Kids these days — they don’t like cars. What’s up with that?
A new survey by the car-sharing company Zipcar finds that Millennials just don’t see cars as the ticket to freedom that their parents did. According to the survey, 55 percent of Millennials have actively made an effort to drive less, while 78 percent say that the high costs of gas and maintenance make owning a car difficult. That’s good news for Zipcar: The company says that Millennials make up more than half of its members.
But here’s a little secret about Zipcar: It’s just cool enough to make you realize that you can live without your own vehicle, and just inconvenient enough to keep you from using it very much. A study earlier this year found that Zipcar users were more apt to use public transportation — or just bike or walk — than they did when they owned their own car.
Double awesome, right? Well, yeah, unless you really need to get someplace in a hurry.
Enter peer-to-peer car sharing, which promises to spread the concept of the communal auto far and wide. What is it, you ask? Here’s a somewhat roundabout answer:
Waaaaay back in the late ’90s, my wife and I bought a century-old house in a small town in Colorado. We were so starry-eyed about the place (we’ll remodel the kitchen the first weekend, the bathroom the second … ) that we failed to notice that it was sinking into the swamp. Literally. It took us seven years to bang the place into shape, starting with the foundation and working our way up through the wiring, plumbing, and, eventually, the kitchen and bathroom.
During that time, we hauled a tremendous amount of junk out of that house — and brought in just as much new material. We needed a truck, but only during the few days a week we were working on the place. So we pooled our money with a handful of friends and bought a 1968 Ford half-ton pickup truck with a silver racing stripe up the hood. We called it Big Blue.

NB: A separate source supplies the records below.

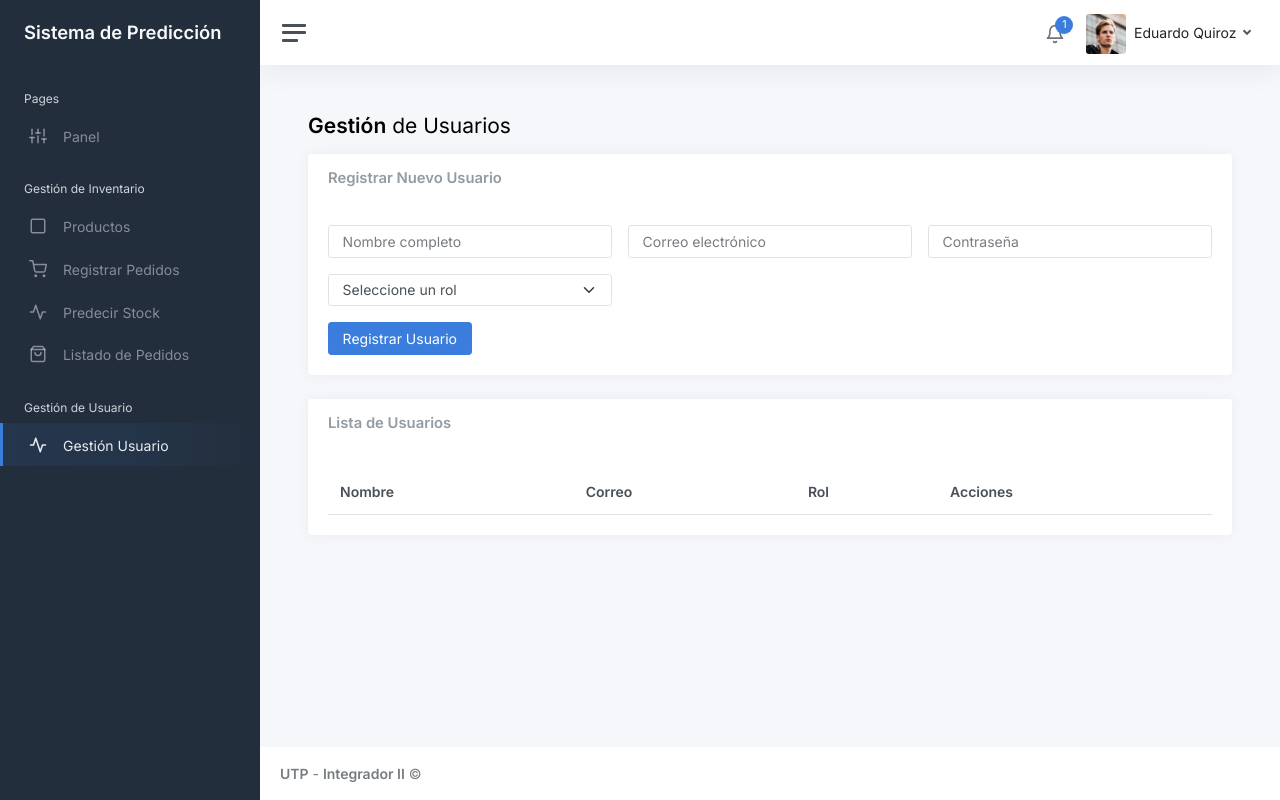
After one commit to Jhanmer/IntegradoII-ALC, a Flask app: page /usuarios in a window 1280 px wide. The commit adds this page. Run offline with Flask 3, Linux system fonts and the light colour scheme; lists and menus that the app fills with data are empty; some libraries are stand-ins or nearby versions.

Commit message:
Se agrego Gestión de Usuarios
Panel de añadir y eliminar usuarios, gestor de roles

```diff
--- a/app/controllers/main.py
+++ b/app/controllers/main.py
@@ -26,3 +26,7 @@ def dashboard_index():
 @main_bp.route('/gestion-pedidos')
 def gestion_pedidos():
     return render_template('GPedidos.html')
+
+@main_bp.route('/usuarios')
+def usuarios():
+    return render_template('usuarios.html')
--- a/app/templates/header.html
+++ b/app/templates/header.html
@@ -43,6 +43,16 @@
                 </a>
             </li>
 
+            <li class="sidebar-header">
+                Gestión de Usuario
+            </li>
+
+            <li class="sidebar-item {% if request.endpoint == 'main.usuarios' %}active{% endif %}">
+                <a class="sidebar-link" href="{{ url_for('main.usuarios') }}">
+                    <i class="align-middle" data-feather="activity"></i> <span class="align-middle">Gestión Usuario</span>
+                </a>
+            </li>
+
             </ul>
     </div>
 </nav>
--- /dev/null
+++ b/app/templates/usuarios.html
@@ -0,0 +1,105 @@
+{% extends "layaout.html" %}
+
+{% block content %}
+<div class="container-fluid p-0">
+    <h1 class="h3 mb-3"><strong>Gestión</strong> de Usuarios</h1>
+
+    <div class="row">
+        <div class="col-12">
+            <div class="card">
+                <div class="card-header">
+                    <h5 class="card-title mb-0">Registrar Nuevo Usuario</h5>
+                </div>
+                <div class="card-body">
+                    <form id="userForm" class="row g-3">
+                        <div class="col-md-4">
+                            <input type="text" class="form-control" id="nombre" placeholder="Nombre completo" required>
+                        </div>
+                        <div class="col-md-4">
+                            <input type="email" class="form-control" id="correo" placeholder="Correo electrónico" required>
+                        </div>
+                        <div class="col-md-4">
+                            <input type="password" class="form-control" id="password" placeholder="Contraseña" required>
+                        </div>
+                        <div class="col-md-4">
+                            <select id="rol" class="form-select" required>
+                                <option value="">Seleccione un rol</option>
+                                <option value="Administrador">Administrador</option>
+                                <option value="Mercader">Mercader</option>
+                                <option value="Supervisor">Supervisor</option>
+                                <option value="Jefe de almacén">Jefe de almacén</option>
+                            </select>
+                        </div>
+                        <div class="col-12">
+                            <button type="submit" class="btn btn-primary">Registrar Usuario</button>
+                        </div>
+                    </form>
+                </div>
+            </div>
+        </div>
+    </div>
+
+    <div class="row">
+        <div class="col-12">
+            <div class="card">
+                <div class="card-header">
+                    <h5 class="card-title mb-0">Lista de Usuarios</h5>
+                </div>
+                <div class="card-body">
+                    <table class="table table-hover my-0">
+                        <thead>
+                            <tr>
+                                <th>Nombre</th>
+                                <th>Correo</th>
+                                <th>Rol</th>
+                                <th>Acciones</th>
+                            </tr>
+                        </thead>
+                        <tbody id="userList">
+                            <!-- Los usuarios se insertarán aquí -->
+                        </tbody>
+                    </table>
+                </div>
+            </div>
+        </div>
+    </div>
+</div>
+{% endblock %}
+
+{% block scripts %}
+<script>
+    document.addEventListener("DOMContentLoaded", function() {
+        const form = document.getElementById("userForm");
+        const userList = document.getElementById("userList");
+
+        form.addEventListener("submit", function(e) {
+            e.preventDefault();
+
+            const nombre = document.getElementById("nombre").value.trim();
+            const correo = document.getElementById("correo").value.trim();
+            const password = document.getElementById("password").value;
+            const rol = document.getElementById("rol").value;
+
+            if (!nombre || !correo || !password || !rol) return;
+
+            const tr = document.createElement("tr");
+            tr.innerHTML = `
+                <td>${nombre}</td>
+                <td>${correo}</td>
+                <td>${rol}</td>
+                <td>
+                    <button class="btn btn-danger btn-sm" onclick="this.closest('tr').remove()">
+                        <i class="align-middle" data-feather="trash-2"></i>
+                    </button>
+                </td>
+            `;
+
+            userList.appendChild(tr);
+            form.reset();
+
+            // Reinicializar los iconos de Feather
+            feather.replace();
+        });
+    });
+</script>
+{% endblock %}
```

The rules were simple: You could use Big Blue any time you liked (we left the keys in the ashtray), you just had to empty the bed and fill the tank when you were done. We shared the cost of insurance and upkeep. It wasn’t a perfect system, but we got a lot of use out of that truck, and when our various home improvement projects were done, we sold it. No doubt it’s still rumbling around the high desert somewhere. (We had a similar system with a television and a VCR, which had the Zipcar Effect on our TV-watching habits: We usually found other ways to entertain ourselves.)
Peer-to-peer car share works kind of the same way, only they’ve improved the technology a bit since our key-in-the-ashtray days. You use a kit to install a card-swiper on your car, allowing car share members to use it when you’re not. You set the hourly price, somebody gets the use of your car for the afternoon, and you make a little money on the thing, which otherwise sits around 90 percent of the time, draining $8,000 from your wallet each year, according to the American Automobile Association.
Peer-to-peer car sharing has been pioneered on a small scale by companies such as Getaround, RelayRides, and Spride Share. This month, Getaround landed a $1.7 million grant from the Federal Highway Administration to launch a major effort in Portland, Ore., so we’ll have a chance to see how it works in a bigger venue — albeit one that is predisposed to this kind of mad, hippie, share-tastic enterprise.
“Collaborative consumption” comes with its risks, of course, as in the case of the woman in San Francisco who rented out her flat via the web service Airbnb and returned to find it trashed. But states like Oregon are tweaking insurance laws to allow for coverage of these programs, so in theory, if someone drives your car into a ditch, you’re covered — though you may have no choice but to ride the bus for a few weeks while it gets fixed.
But there you go again with the unintended consequences — and heck, if it pries us out of the car, even for a day, I’m all for it.